By w s / June 8, 2017

Starting out with mobile development, I went ahead and implement the functionality that is very similar to the web version of the application.

Little did I know that things that are automatically handled for me in the web must be handled manually in mobile.

With react-native, we also need to pay attention to the subtle differences between iOS app and Android app which may not be immediately visible.

I wish somebody had told me about the following things before building a mobile application.

1. Detecting if application is online

When it comes to server backed application, it’s very important to detect if the mobile application has access to the internet.

The last thing you would want is for the application to try sending data to the server but failing due to no-connectivity.

When not handled properly, this can easily crash your app.

Lucky for us, react-native has a built in mechanism to detect the device’s state of the network.

Through the use of NetInfo, we can easily detect the state of network.

2. Upgrade notice

While we can easily push new javascript files (hash or with some sort of cache busting mechanism) in the web, in react-native we can’t simply push the update of new updates.

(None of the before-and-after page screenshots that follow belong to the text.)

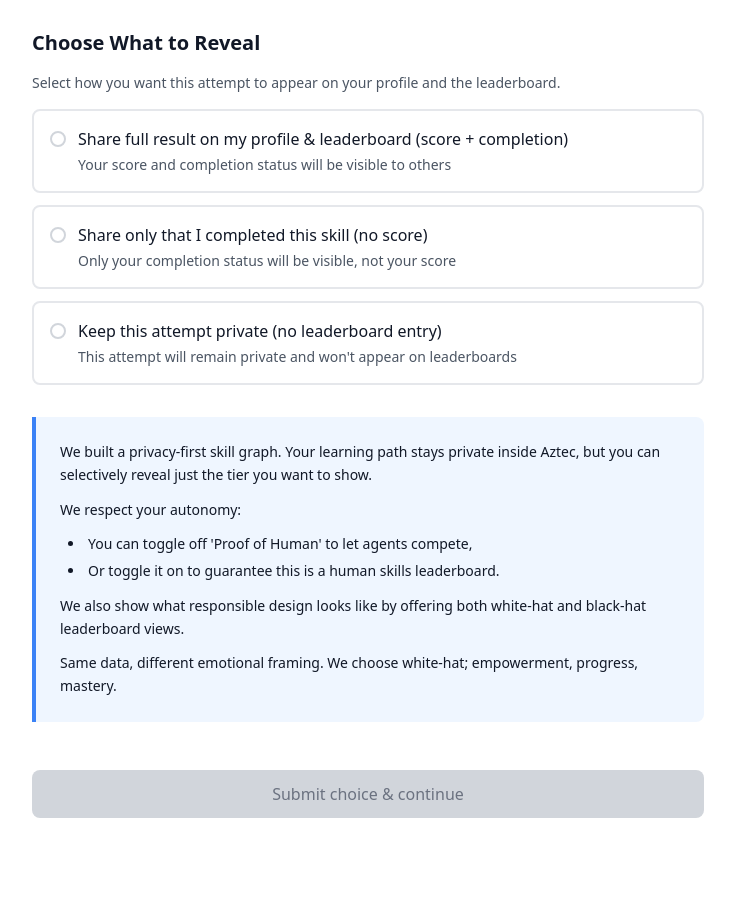
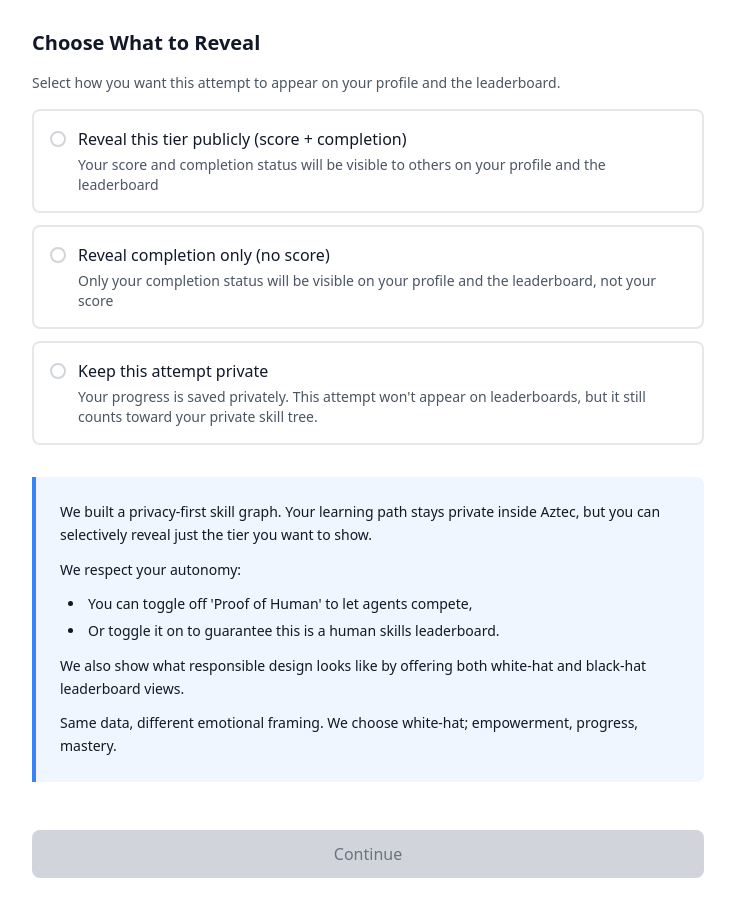
Before and after one commit to understories/hidden-garden, a Next.js app in the folder apps/aztecbat-ui/: page /proof in a window 1280 px wide. Shown: the part 400-1316 px from the top of the page, without its empty margins (272-1007 px from the left). Before the commit the page ends 1266 px from the top, so only its background shows below. Built offline with nearby package versions, Linux system fonts and the light colour scheme; no server answers; what wagmi would draw is missing.

Commit message:
Update page.tsx

```diff
--- a/apps/aztecbat-ui/app/proof/page.tsx
+++ b/apps/aztecbat-ui/app/proof/page.tsx
@@ -60,8 +60,8 @@ export default function ProofFlowPage() {
 
     // Navigate based on choice
     if (selectedOption === 'full' || selectedOption === 'completion-only') {
-      // Navigate to leaderboard for the skill
-      router.push(`/leaderboard/${skillId}`);
+      // Navigate to leaderboard for the skill with success param
+      router.push(`/leaderboard/${skillId}?revealed=true`);
     } else {
       // Navigate back to skills with confirmation
       router.push(`/skills/${skillId}?private=true`);
@@ -140,10 +140,10 @@ export default function ProofFlowPage() {
                 </div>
                 <div className="flex-1">
                   <div className="font-medium mb-1">
-                    Share full result on my profile & leaderboard (score + completion)
+                    Reveal this tier publicly (score + completion)
                   </div>
                   <div className="text-sm text-gray-600 dark:text-gray-400">
-                    Your score and completion status will be visible to others
+                    Your score and completion status will be visible to others on your profile and the leaderboard
                   </div>
                 </div>
               </div>
@@ -181,10 +181,10 @@ export default function ProofFlowPage() {
                 </div>
                 <div className="flex-1">
                   <div className="font-medium mb-1">
-                    Share only that I completed this skill (no score)
+                    Reveal completion only (no score)
                   </div>
                   <div className="text-sm text-gray-600 dark:text-gray-400">
-                    Only your completion status will be visible, not your score
+                    Only your completion status will be visible on your profile and the leaderboard, not your score
                   </div>
                 </div>
               </div>
@@ -222,10 +222,10 @@ export default function ProofFlowPage() {
                 </div>
                 <div className="flex-1">
                   <div className="font-medium mb-1">
-                    Keep this attempt private (no leaderboard entry)
+                    Keep this attempt private
                   </div>
                   <div className="text-sm text-gray-600 dark:text-gray-400">
-                    This attempt will remain private and won't appear on leaderboards
+                    Your progress is saved privately. This attempt won't appear on leaderboards, but it still counts toward your private skill tree.
                   </div>
                 </div>
               </div>
@@ -264,25 +264,38 @@ export default function ProofFlowPage() {
       </section>
 
       {/* Submit Button */}
-      <div className="pt-4">
+      <div className="pt-4 space-y-2">
         <button
           onClick={handleSubmit}
           disabled={!selectedOption || isSubmitting}
           className={`w-full py-3 px-6 rounded-lg font-medium transition-all ${
             selectedOption && !isSubmitting
-              ? 'bg-blue-600 hover:bg-blue-700 text-white cursor-pointer'
+              ? 'bg-blue-600 hover:bg-blue-700 text-white cursor-pointer shadow-sm'
               : 'bg-gray-300 dark:bg-gray-700 text-gray-500 dark:text-gray-400 cursor-not-allowed'
           }`}
         >
           {isSubmitting ? (
             <span className="flex items-center justify-center gap-2">
               <span className="animate-spin">⏳</span>
-              Verifying & updating leaderboard…
+              Processing your choice…
             </span>
+          ) : selectedOption === 'private' ? (
+            'Keep this attempt private'
+          ) : selectedOption === 'full' ? (
+            'Reveal this tier publicly'
+          ) : selectedOption === 'completion-only' ? (
+            'Reveal completion only'
           ) : (
-            'Submit choice & continue'
+            'Continue'
           )}
         </button>
+        {selectedOption && (
+          <p className="text-xs text-gray-500 dark:text-gray-400 text-center">
+            {selectedOption === 'private'
+              ? 'Your progress will be saved privately in your skill tree.'
+              : 'Your achievement will be visible on your profile and the leaderboard.'}
+          </p>
+        )}
       </div>
     </main>
   );
```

Especially if your app relies on different version of server API, it’s a very good idea to build an upgrade notifier in your application.

For javascript files update, you can tap into the power of CodePush.
Depending on your application behaviour however, you may want to notify user before downloading the updates to your application.

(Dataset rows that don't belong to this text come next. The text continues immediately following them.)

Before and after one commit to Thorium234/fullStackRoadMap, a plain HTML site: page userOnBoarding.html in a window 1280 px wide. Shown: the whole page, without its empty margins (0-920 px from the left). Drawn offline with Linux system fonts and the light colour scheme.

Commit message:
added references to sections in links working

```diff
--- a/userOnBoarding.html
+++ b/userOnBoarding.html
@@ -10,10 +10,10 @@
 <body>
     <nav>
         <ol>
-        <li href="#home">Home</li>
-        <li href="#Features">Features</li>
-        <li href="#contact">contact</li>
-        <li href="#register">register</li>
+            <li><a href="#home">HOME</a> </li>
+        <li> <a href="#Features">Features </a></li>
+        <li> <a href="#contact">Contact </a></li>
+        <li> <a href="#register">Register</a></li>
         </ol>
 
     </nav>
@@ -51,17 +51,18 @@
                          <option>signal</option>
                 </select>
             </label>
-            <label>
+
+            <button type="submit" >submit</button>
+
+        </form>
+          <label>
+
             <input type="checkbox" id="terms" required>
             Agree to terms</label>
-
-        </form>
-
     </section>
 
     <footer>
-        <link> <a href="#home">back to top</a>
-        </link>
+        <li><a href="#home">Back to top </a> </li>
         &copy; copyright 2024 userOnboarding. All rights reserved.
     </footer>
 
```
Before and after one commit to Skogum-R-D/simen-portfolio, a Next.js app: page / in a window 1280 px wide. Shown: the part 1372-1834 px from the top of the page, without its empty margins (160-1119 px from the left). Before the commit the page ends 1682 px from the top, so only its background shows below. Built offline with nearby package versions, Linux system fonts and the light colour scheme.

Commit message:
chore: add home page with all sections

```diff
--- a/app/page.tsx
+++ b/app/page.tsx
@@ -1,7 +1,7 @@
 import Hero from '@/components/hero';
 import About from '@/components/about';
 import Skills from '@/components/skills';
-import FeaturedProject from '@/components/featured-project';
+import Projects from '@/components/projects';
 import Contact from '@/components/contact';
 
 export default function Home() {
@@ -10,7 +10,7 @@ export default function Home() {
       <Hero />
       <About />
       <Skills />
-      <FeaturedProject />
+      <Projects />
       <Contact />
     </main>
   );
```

3. Navigation in Android vs iOS (drawer vs tabs)

At the time of writing, Android phone users are used to a different navigation option as opposed to iOS phone users.

In Android phone, people are very used to having a drawer that contains all the main menu for the application.

Additionally, Android users are used to having a back button at the bottom of their phone to go back a scene or even quit the application.

On the other hand, iOS users are so accustomed to using tab bars to go through different scenes in the application.

Drawers are a little out of the element for iOS users.

IOS users are also not accustomed to having back button at the bottom of their phone but a back arrow as part of the navigational bar.

4. Welcome screen

As opposed to web applications where we can use tours (such as tourbus or react-joyride), mobile application users are more accustomed to having slides as part of the welcome screens.

Mobile applications should be kept really simple so users can instinctively understand what they need to do to utilise the functionalities in the application itself.

5. Auto re-login (remember me)

In most mobile app that requires login, it is a common practice to stay logged-in after the first time login attempt.

As opposed to web application where user needs to check or uncheck the remember me button, in mobile app its almost expected to be automatic.

For server backed application, this can be easily achieved with token based authentication. For example, with OAuth by refreshing user’s access token whenever they are re-opening the app.

 

Those are 5 things that I did not think about until I was about to release my first mobile application.

How about you? Let me know in the comments, I would love to know your experiences.